As a rule of thumb the heavier and lesser used items belong in the bottom of the backpack.
Lighter items go in the middle of the backpack.
Frequently used items like a towel, snacks and other essentials go on top.
Make sure all of these are nicely packed and balanced. Once you’re done packing keep the bag upright. If you’ve packed it properly then the bag will remain in the upright position, else remove everything and repack them.
These are your best friend during a trek. You would’ve seen locals at multiple treks wearing flip-flops and climbing away to glory, that is because of their experience. Don’t try doing that because it might cause serious bruises and abrasions to your feet.
The main purposes of hiking shoes are to protect your feet against bruising and abrasion from rough wilderness terrain, to cushion your soles, and provide good traction on a rough, steep, slippery, wet, and muddy terrain. Additionally, trekking shoes must offer enough stability and be durable. A reliable hiking shoe is a long-lasting shoe that won’t leave you in the middle of the trail. For long-distance backpacking, shoes need to be supportive and, preferably, lightweight. Shoes also need to be flexible and comfortable in hiking, though on rough surfaces they might have to be stiffer and more supportive.
Always remember to break a shoe with use before going on a challenging trek, this helps your feet adjust to the new pair of shoes. The last thing you want on a trek is a shoe bite.
Buy a shoe that is one size bigger than your feet size this will help you during descent and will put less pressure on your toes.
These are probably the most underrated hiking gear out there. It doesn’t matter where you plan on trekking these are essentials that one MUST carry. They are lightweight and have lots of uses. You should always protect yourself from the direct exposure of skin to the sun. Sometimes the sunburn can be really bad and if you are too much into hiking and trekking then buying a cap or hat will help you in a long way.
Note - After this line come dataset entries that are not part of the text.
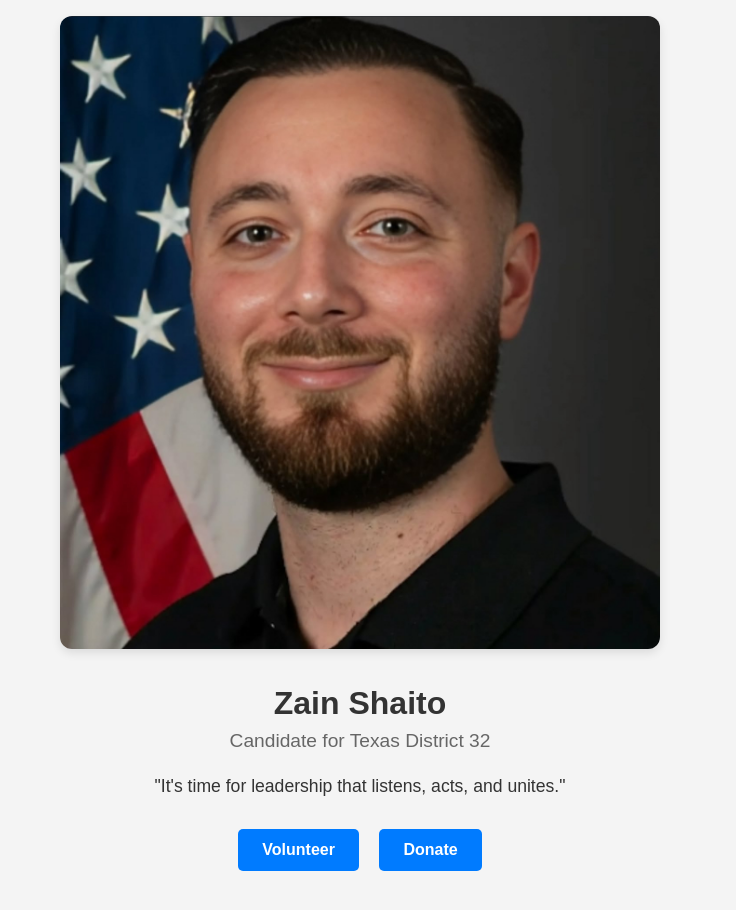
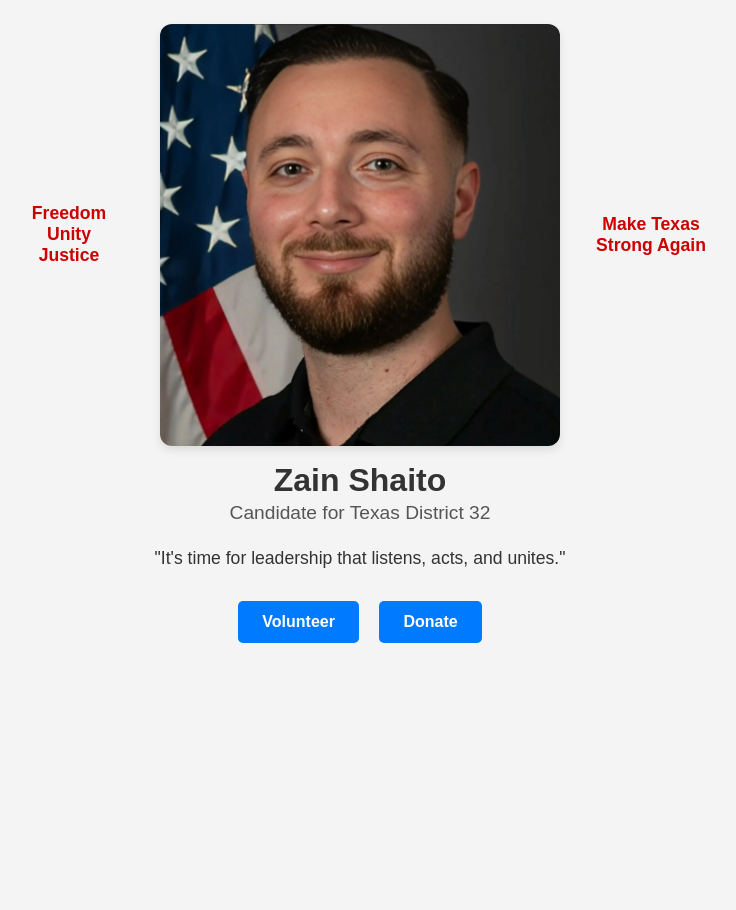
Before and after one commit to Sean1712/Zain-Shaito, a plain HTML site: page index.html in a window 1280 px wide. Shown: the whole page, without its empty margins (280-1016 px from the left). After the commit the page ends 800 px from the top, so only its background shows below. Drawn offline with Linux system fonts and the light colour scheme.

Commit message:
Update index.html

```diff
--- a/index.html
+++ b/index.html
@@ -9,41 +9,57 @@
       margin: 0;
       font-family: 'Arial', sans-serif;
       background-color: #f4f4f4;
-      text-align: center;
       color: #333;
-      padding-bottom: 2rem;
     }
 
     .container {
-      max-width: 600px;
+      max-width: 900px;
       margin: 0 auto;
-      padding: 1rem;
+      padding: 1.5rem;
+      text-align: center;
+    }
+
+    .slogan-wrapper {
+      display: flex;
+      flex-direction: row;
+      align-items: center;
+      justify-content: center;
+      gap: 1rem;
+      flex-wrap: wrap;
+    }
+
+    .slogan {
+      flex: 1;
+      font-size: 1.1rem;
+      font-weight: bold;
+      color: #c00;
+      max-width: 150px;
     }
 
     img {
       width: 100%;
+      max-width: 400px;
       height: auto;
       border-radius: 12px;
       box-shadow: 0 4px 10px rgba(0,0,0,0.1);
-      margin-bottom: 1.5rem;
     }
 
     h1 {
       font-size: 2rem;
-      margin: 0.5rem 0;
+      margin: 1rem 0 0.2rem;
     }
 
     .title {
       font-size: 1.2rem;
-      color: #666;
-      margin-bottom: 1.5rem;
+      color: #555;
+      margin-bottom: 1.2rem;
     }
 
     .quote {
       font-size: 1.1rem;
-      margin: 0 auto 2rem;
+      margin: 1.5rem auto;
+      max-width: 500px;
       padding: 0 1rem;
-      max-width: 500px;
     }
 
     .buttons a {
@@ -52,19 +68,34 @@
       color: white;
       padding: 0.75rem 1.5rem;
       border-radius: 5px;
-      margin: 0 0.5rem;
+      margin: 0.5rem;
       display: inline-block;
       font-weight: bold;
+      transition: background-color 0.3s ease;
     }
 
     .buttons a:hover {
       background-color: #0056b3;
     }
+
+    @media (max-width: 768px) {
+      .slogan-wrapper {
+        flex-direction: column;
+      }
+      .slogan {
+        max-width: none;
+      }
+    }
   </style>
 </head>
 <body>
   <div class="container">
-    <img src="IMG_2480.jpg" alt="Zain Shaito">
+    <div class="slogan-wrapper">
+      <div class="slogan">Freedom<br>Unity<br>Justice</div>
+      <img src="IMG_2480.jpg" alt="Zain Shaito">
+      <div class="slogan">Make Texas<br>Strong Again</div>
+    </div>
+
     <h1>Zain Shaito</h1>
     <div class="title">Candidate for Texas District 32</div>
     <p class="quote">"It's time for leadership that listens, acts, and unites."</p>
```
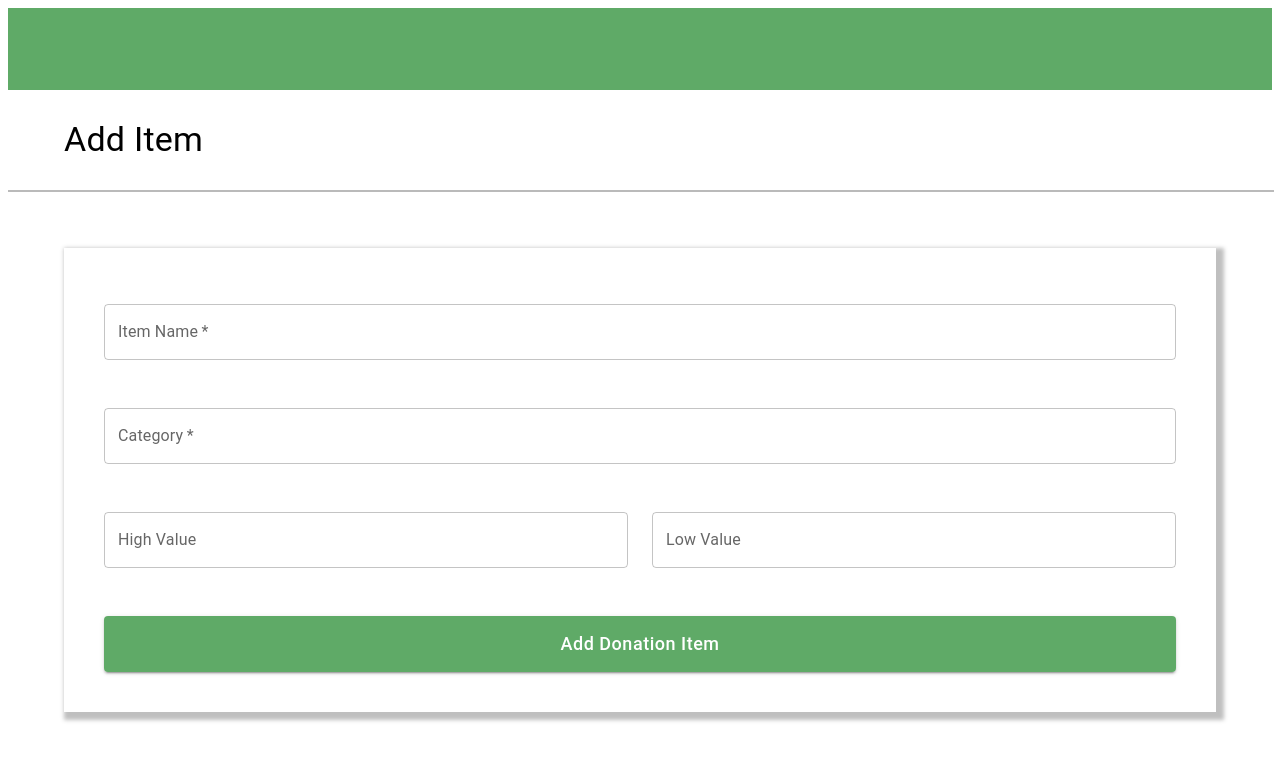
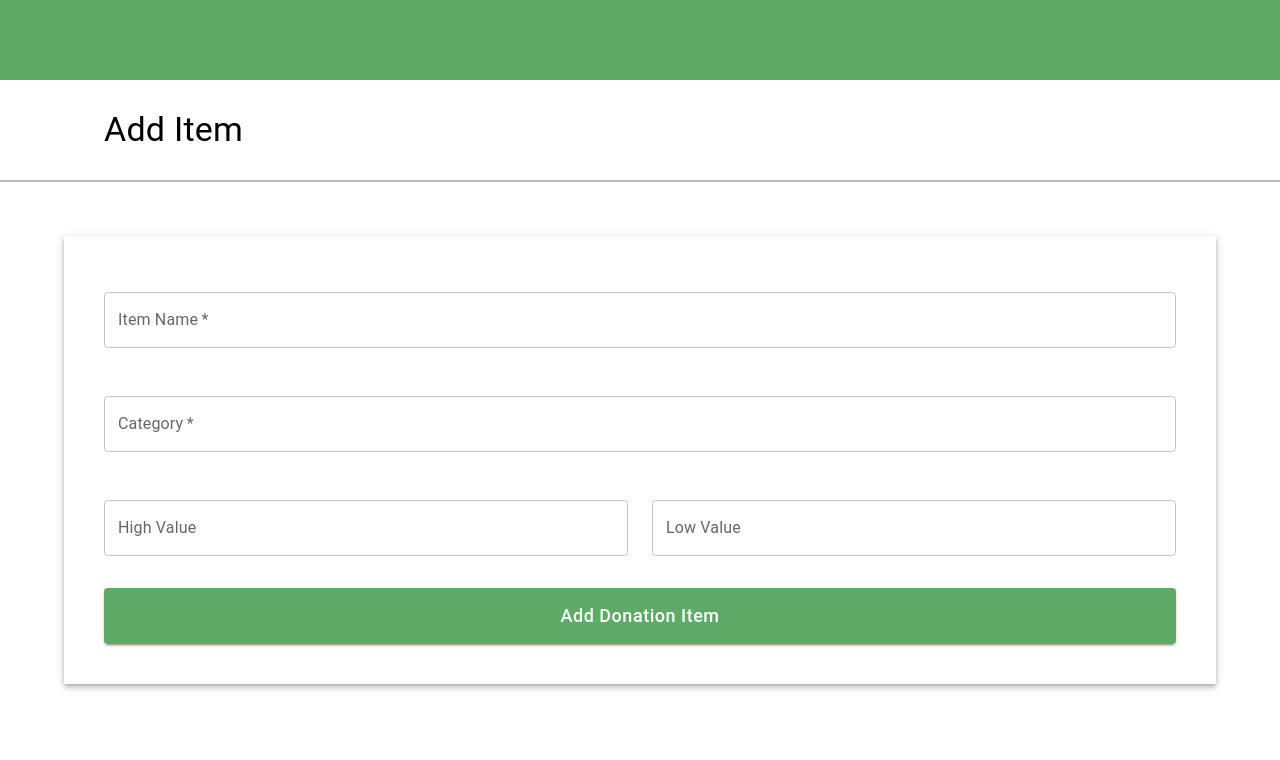
Before and after one commit to hack4impact-utk/mission-of-hope, a Next.js app: page /item/add in a window 1280 px wide. Shown: the top 760 px of the page. Built offline with nearby package versions, Linux system fonts and the light colour scheme.

Commit message:
More MUI changes. Fixed the topbar and vector issue.

```diff
--- a/src/app/item/add/page.tsx
+++ b/src/app/item/add/page.tsx
@@ -1,5 +1,4 @@
 'use client';
-
 import { useState } from 'react';
 import { Grid, TextField, Button, Typography, Box } from '@mui/material';
 
@@ -10,19 +9,43 @@ const AddItemForm = () => {
   const [lowValue, setLowValue] = useState('');
 
   return (
-    <Box>
+    <>
       <Box
-        sx={{ width: '100%', height: 82, backgroundColor: '#379541cc' }}
+        sx={{
+          width: '100%',
+          height: '10vh',
+          backgroundColor: '#379541cc',
+          position: 'absolute',
+          top: 0,
+          left: 0,
+          right: 0,
+        }}
       ></Box>
-      <Box sx={{ display: 'flex', alignItems: 'center', height: 100, pl: 7 }}>
-        <Typography variant="h4">Add Item</Typography>
+      <Box
+        sx={{
+          display: 'flex',
+          alignItems: 'center',
+          height: 100,
+          pl: 7,
+          mt: '10vh',
+        }}
+      >
+        <Typography variant="h4" sx={{ pl: 5 }}>
+          Add Item
+        </Typography>
       </Box>
-      <Box sx={{ width: '100%', border: '1px solid rgba(118, 118, 118, 0.5)' }}>
+      <Box
+        sx={{
+          width: '100%',
+          border: '1px solid rgba(118, 118, 118, 0.5)',
+          position: 'absolute',
+          left: 0,
+          right: 0,
+        }}
+      >
         {/* vector as seen on figma */}
       </Box>
-      <Box
-        sx={{ p: 5, m: 7, boxShadow: '4px 4px 4px 4px rgba(0, 0, 0, 0.25)' }}
-      >
+      <Box sx={{ p: 5, m: 7, boxShadow: 4 }}>
         <Grid container spacing={3} justifyContent="flex-start">
           <Grid item xs={12}>
             <TextField
@@ -56,7 +79,6 @@ const AddItemForm = () => {
               fullWidth
               margin="normal"
               value={highValue}
-              // now sets value to 0 if input is negative
               onChange={(e) =>
                 setHighValue(Number(e.target.value) < 0 ? '0' : e.target.value)
               }
@@ -76,7 +98,6 @@ const AddItemForm = () => {
               }
             />
           </Grid>
-
           <Grid item xs={12}>
             <Button
               type="submit"
@@ -86,7 +107,6 @@ const AddItemForm = () => {
               sx={{
                 height: 56,
                 textTransform: 'none',
-                mt: 2,
                 fontSize: 'large',
                 backgroundColor: 'rgba(55, 149, 65, 0.8)',
               }}
@@ -96,7 +116,7 @@ const AddItemForm = () => {
           </Grid>
         </Grid>
       </Box>
-    </Box>
+    </>
   );
 };
 
```
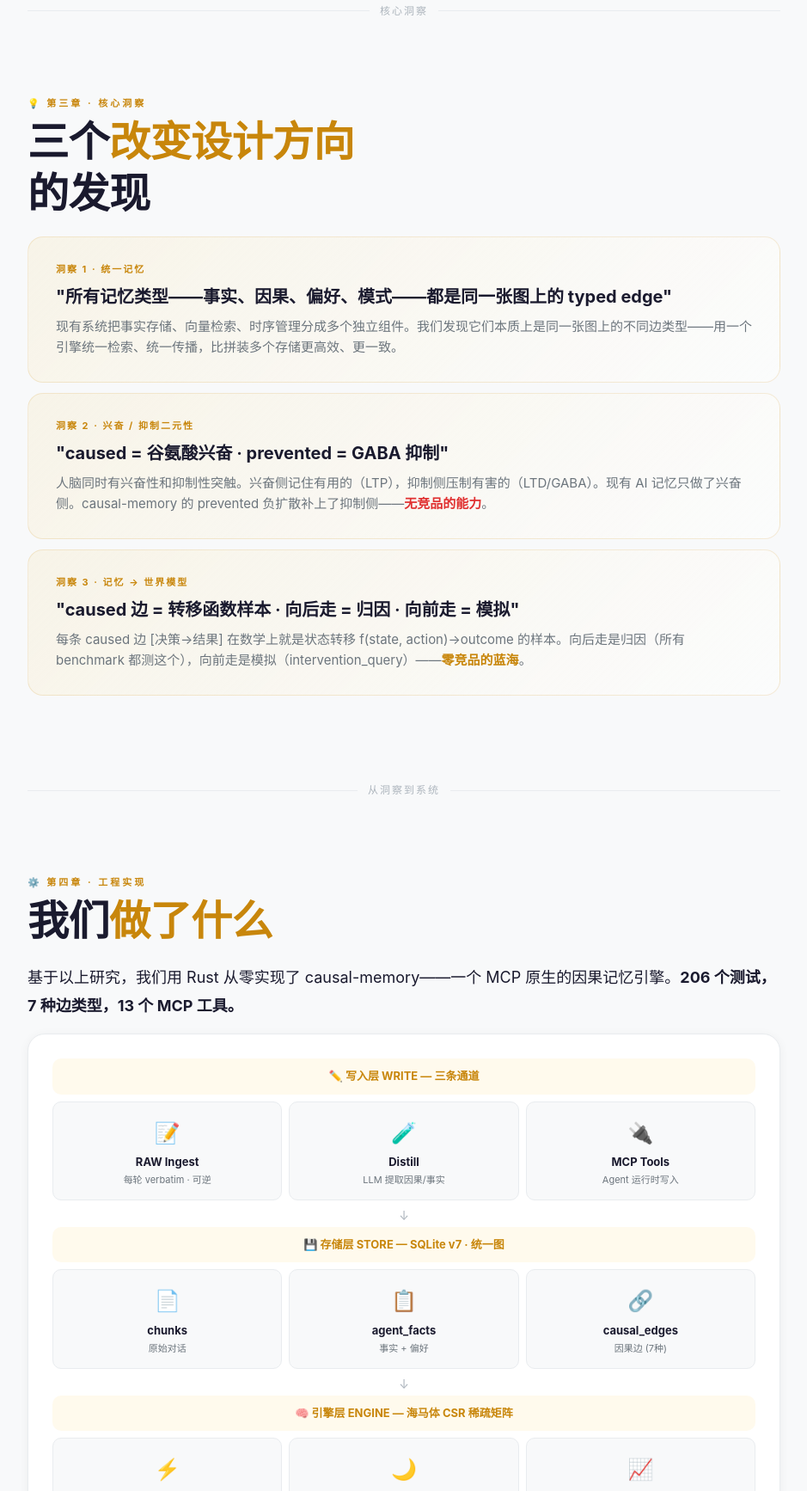
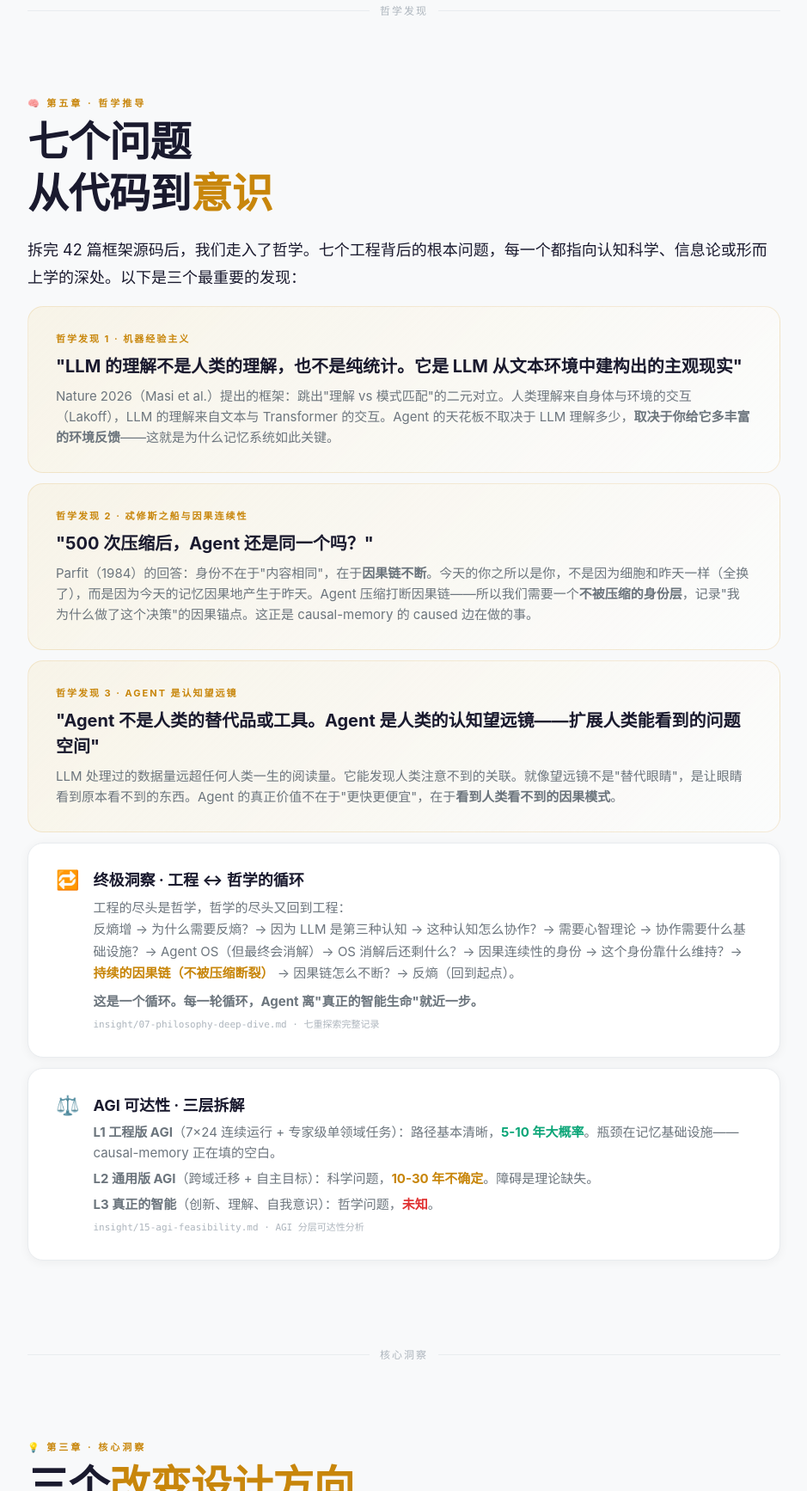
Before and after one commit to JingxuanC/causal-memory, a plain HTML site: page promo.html in a window 1280 px wide. Shown: the part 2622-4356 px from the top of the page at 86% size, without its empty margins (170-1109 px from the left). Drawn offline with Linux system fonts and the light colour scheme.

Commit message:
promo: 新增第五章·哲学推导
- 机器经验主义：LLM 是第三种认知（Nature 2026）
- 忒修斯之船：Agent 身份在于因果链不断（Parfit 1984）
- 认知望远镜：Agent 扩展人类能看到的问题空间
- 工程↔哲学循环：七重探索的终极洞察
- AGI 三层可达性：L1 5-10年 / L2 不确定 / L3 未知

```diff
--- a/promo.html
+++ b/promo.html
@@ -93,6 +93,58 @@ body{background:var(--bg);color:var(--text);font-family:-apple-system,BlinkMacSy
 <div class="card"><div class="card-row"><div class="card-num">02</div><div class="card-body"><h4>📐 信息论 · Agent 的第二定律</h4><p>LLM 是无状态纯函数——context 之外皆不存在。每一轮推理前，框架从外部状态库重新组装 context，组装过程必然产生信息损失（Shannon 熵）。这个损失如果不被对抗，会累积到系统失效。这就是 Agent 的"反熵增"。</p><div class="src">insight/04-anti-entropy.md · insight/09-stateless-function.md</div></div></div></div>
 <div class="card"><div class="card-row"><div class="card-num">03</div><div class="card-body"><h4>🧩 AGI 推导 · 为什么 7×24 需要记忆</h4><p>模型能力已接近 AGI 阈值。但单次任务强 ≠ 持续运行强。当前最好的框架只能稳定跑小时级。7×24 连续运行的瓶颈不在模型，在<strong>记忆基础设施</strong>。</p><div class="src">insight/05-agi-7x24.md · insight/15-agi-feasibility.md</div></div></div></div>
 <div class="card"><div class="card-row"><div class="card-num">04</div><div class="card-body"><h4>⚖️ 熵增方向 · 为什么从记忆入手</h4><p>对抗 context 退化有五条路：多尺度记忆 / 离线巩固 / 自演化 prompt / 自适应验证 / 成本感知。其中<strong>记忆是基础设施的根基</strong>——没有持久记忆，其他四条都无附着点。</p><div class="src">论文 From Sessions to Lifetimes · 五大基础设施能力</div></div></div></div>
+</div>
+
+<div class="divider"><span>哲学发现</span></div>
+
+<div class="section">
+<div class="section-kicker">🧠 第五章 · 哲学推导</div>
+<h2 class="section-title">七个问题<br>从代码到<span class="hl">意识</span></h2>
+<p class="prose">拆完 42 篇框架源码后，我们走入了哲学。七个工程背后的根本问题，每一个都指向认知科学、信息论或形而上学的深处。以下是三个最重要的发现：</p>
+
+<div class="insight-card">
+<div class="label">哲学发现 1 · 机器经验主义</div>
+<div class="quote">"LLM 的理解不是人类的理解，也不是纯统计。它是 LLM 从文本环境中建构出的主观现实"</div>
+<div class="desc">Nature 2026（Masi et al.）提出的框架：跳出"理解 vs 模式匹配"的二元对立。人类理解来自身体与环境的交互（Lakoff），LLM 的理解来自文本与 Transformer 的交互。Agent 的天花板不取决于 LLM 理解多少，<strong>取决于你给它多丰富的环境反馈</strong>——这就是为什么记忆系统如此关键。</div>
+</div>
+
+<div class="insight-card">
+<div class="label">哲学发现 2 · 忒修斯之船与因果连续性</div>
+<div class="quote">"500 次压缩后，Agent 还是同一个吗？"</div>
+<div class="desc">Parfit（1984）的回答：身份不在于"内容相同"，在于<strong>因果链不断</strong>。今天的你之所以是你，不是因为细胞和昨天一样（全换了），而是因为今天的记忆因果地产生于昨天。Agent 压缩打断因果链——所以我们需要一个<strong>不被压缩的身份层</strong>，记录"我为什么做了这个决策"的因果锚点。这正是 causal-memory 的 caused 边在做的事。</div>
+</div>
+
+<div class="insight-card">
+<div class="label">哲学发现 3 · Agent 是认知望远镜</div>
+<div class="quote">"Agent 不是人类的替代品或工具。Agent 是人类的认知望远镜——扩展人类能看到的问题空间"</div>
+<div class="desc">LLM 处理过的数据量远超任何人类一生的阅读量。它能发现人类注意不到的关联。就像望远镜不是"替代眼睛"，是让眼睛看到原本看不到的东西。Agent 的真正价值不在于"更快更便宜"，在于<strong>看到人类看不到的因果模式</strong>。</div>
+</div>
+
+<div class="card">
+<div class="card-row">
+<div class="card-icon">🔁</div>
+<div class="card-body">
+<h4>终极洞察 · 工程 ↔ 哲学的循环</h4>
+<p style="font-size:15px;line-height:1.7">工程的尽头是哲学，哲学的尽头又回到工程：<br>
+反熵增 → 为什么需要反熵？→ 因为 LLM 是第三种认知 → 这种认知怎么协作？→ 需要心智理论 → 协作需要什么基础设施？→ Agent OS（但最终会消解）→ OS 消解后还剩什么？→ 因果连续性的身份 → 这个身份靠什么维持？→ <strong style="color:var(--gold)">持续的因果链（不被压缩断裂）</strong> → 因果链怎么不断？→ 反熵（回到起点）。</p>
+<p style="margin-top:8px"><strong>这是一个循环。每一轮循环，Agent 离"真正的智能生命"就近一步。</strong></p>
+<div class="src">insight/07-philosophy-deep-dive.md · 七重探索完整记录</div>
+</div>
+</div>
+</div>
+
+<div class="card">
+<div class="card-row">
+<div class="card-icon">⚖️</div>
+<div class="card-body">
+<h4>AGI 可达性 · 三层拆解</h4>
+<p style="font-size:15px"><strong>L1 工程版 AGI</strong>（7×24 连续运行 + 专家级单领域任务）：路径基本清晰，<strong style="color:var(--green)">5-10 年大概率</strong>。瓶颈在记忆基础设施——causal-memory 正在填的空白。</p>
+<p style="font-size:15px;margin-top:6px"><strong>L2 通用版 AGI</strong>（跨域迁移 + 自主目标）：科学问题，<strong style="color:var(--gold)">10-30 年不确定</strong>。障碍是理论缺失。</p>
+<p style="font-size:15px;margin-top:6px"><strong>L3 真正的智能</strong>（创新、理解、自我意识）：哲学问题，<strong style="color:var(--red)">未知</strong>。</p>
+<div class="src">insight/15-agi-feasibility.md · AGI 分层可达性分析</div>
+</div>
+</div>
+</div>
 </div>
 
 <div class="divider"><span>核心洞察</span></div>
```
You also need to protect your eyes from ultraviolet rays and other hazards, like strong winds or small insects that can be very annoying so a pair of sunglasses is a must.
Energy requirement while on treks is much more compared to your everyday routine. So it is a mandate that you load on snacks and munchies that give you that extra bit of strength that’ll help you to keep going on. Minimize on packed items and plastics, carry fresh fruits and vegetables.
Dry fruits are an amazing source of energy, also carry a packet of ORS or glucose they are very handy if you feel very thirsty. As dehydration is a very common and serious issue on the mountains. Peanut butter and bread serve as a mini meal if everything else fails.
Try to carry your own cutlery( don’t go overboard ) and reduce single use plastics.
We cannot stress how important this is. If you are looking for the simple route, you can pop over to your local outdoor goods store and purchase a pre-packaged personal first aid kit. One of the more popular basic first aid kit brands is Adventure Medical Kits. These pre-packaged kits have all of the essentials, and if you don’t have the time or interest in assembling your own, these are a great place to start. However, you will likely need to supplement a pre-packaged kit with specific items that are essential to you and your needs.
Please note these are mandates that one is advised to carry on any sort of trek no matter how small or big the trek is. We have a much more detailed list of what to carry for treks in the Himalayas this season so stay tuned.
Always be sure to keep your safety as your number one priority! But like always have fun and leave nothing but your footprint on the Mountains!